Some of the things you must avoid do pertain directly to the curb appeal of your residence. Others do not have a bearing on what potential buyers immediately see when driving to or by your residence, but can have a seriously negative impact on their desire to purchase your residence.
Yard Gnomes and Other Garden Creatures
If your front lawn features yard gnomes and other types of “lawn art,” get rid of it before you put your house on the market. Yes, any intelligent person will understand that yard art is easily eliminated. However, if you have these types of things present on your lawn, in the garden, and so forth, you actually can distract from the finer selling points of your home.
In addition, the presence of these items may leave some potential home buyers wondering about what is important to you when it comes to maintaining your residence. There is no doubt that this can be a completely unfair assessment on the part of a potential buyer, but it can happen when your lawn, garden, and yard is festooned with things like gnomes and placards of an old woman bent over displaying her bloomers. No matter how clever and fun these items may seen, they simply usually are unhelpful when it comes to putting the best face on your home for the purposes of a sale.
Pay Attention to the Plant Life
When it comes to the exterior of your residence, some attractive landscaping is perfect when it comes to issues like curb appeal. However, do not overdo in this regard. You do not want to present a potential buyer with some sort of jungle-like scene at your home. Their immediate impression will be how much time and money they will need to expend eliminating a good amount of what you are growing.
With this in mind, you may want to do a bit of proactive thinning if your residence truly is awash in greenery. You do not want to go too far in the elimination direction either because, as noted, a well landscaped property is appealing. But, balance is crucial.
Depending on the state of your household, and particularly if you have had younger children in residence, you may have a pet cemetery on the grounds. Of course, not considerate, kind person is ever going to be critical of a person for honoring in some manner pets who have passed away. With that said, there is something very different from recognizing that pets can be family and displaying a pet graveyard to potential buyers.
Time and again, potential home buyers have noted that pet cemeteries have proven to be deal breakers when it comes to buying a residence. The simple way to avoid this issue is to remove the external indications of the burials.
You are under no legal obligation to disclose the presence of buried pets in your backyard, as a general rule. There could be some exception to the practice, depending on the extent of your animal graveyard or the types of deceased pets that have been buried on the grounds. In other words, at an appropriate time, you may want to explain that a certain part of the yard or garden was used to bury pets. On the other hand, you should not broadcast this fact with grave markers before a potential buyer has had a chance to see the positive aspects of your residence.

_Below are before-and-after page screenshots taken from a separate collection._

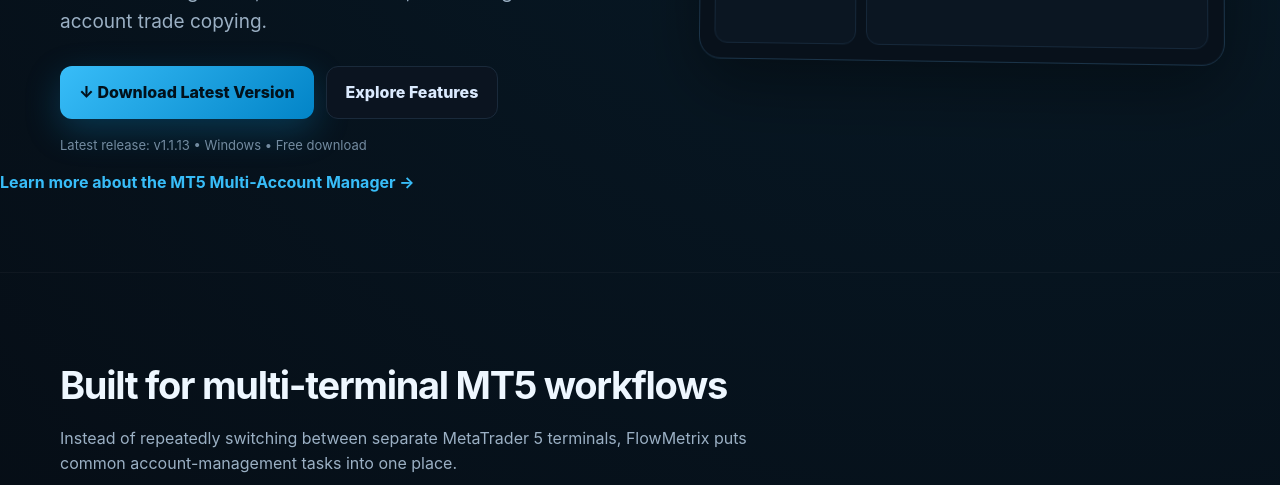
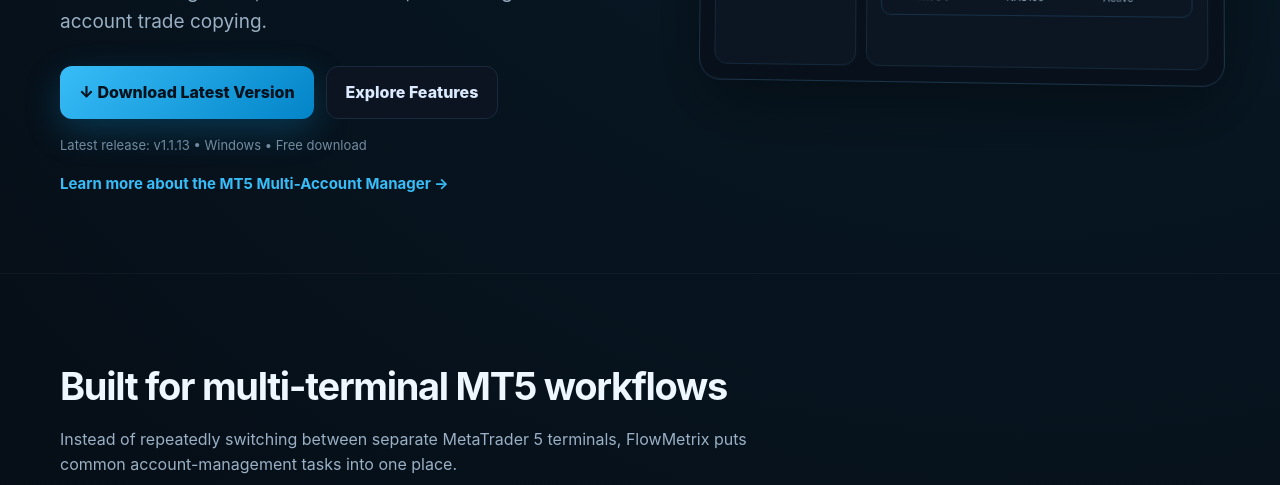
Before and after one commit to suvo08456/FlowMetrix, a plain HTML site: page index.html in a window 1280 px wide. Shown: the part 612-1097 px from the top of the page. Drawn offline with Linux system fonts and the light colour scheme.

Commit message:
Add files via upload

```diff
--- a/index.html
+++ b/index.html
@@ -86,7 +86,7 @@
   </style>
 
 <style>
-.seo-link{display:inline-block;margin-top:14px;color:#38bdf8;font-weight:700;text-decoration:none}
+.seo-link{display:inline-block;margin-top:16px;color:#38bdf8;font-weight:700;font-size:15px;text-decoration:none}
 .seo-link:hover{text-decoration:underline}
 </style>
 
@@ -114,6 +114,7 @@
           <a class="btn secondary" href="#features">Explore Features</a>
         </div>
         <div class="smallnote">Latest release: v1.1.13 • Windows • Free download</div>
+        <a href="mt5-multi-account-manager.html" class="seo-link">Learn more about the MT5 Multi-Account Manager →</a>
       </div>
 
       <div class="dashboard" aria-label="FlowMetrix dashboard preview">
@@ -133,9 +134,7 @@
         </div>
       </div>
     </div>
-
-  <a href="mt5-multi-account-manager.html" class="seo-link">Learn more about the MT5 Multi-Account Manager →</a>
-</section>
+  </section>
 
   <section id="features">
     <div class="wrap">
```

Vibrant Exterior Paint Scheme
You read or hear the word “vibrant” and you likely have a generally positive reaction or response. Something or another that is vibrant tends to be a good thing. But, that is not the case when it comes to the exterior color of your home when you want to sell it.
A final thing to avoid when it comes to selling your home, curb appeal, and what to avoid is a splashy exterior color scheme. Instead, make sure the paint is fresh and select a neutral color, if possible. This permits a potential buyer the ability to better imagine the home in a way he or she would like it.
Jessica Kane is a professional blogger who writes for Scaffold Store, the favorite and trusted scaffold supplier of the largest contractors.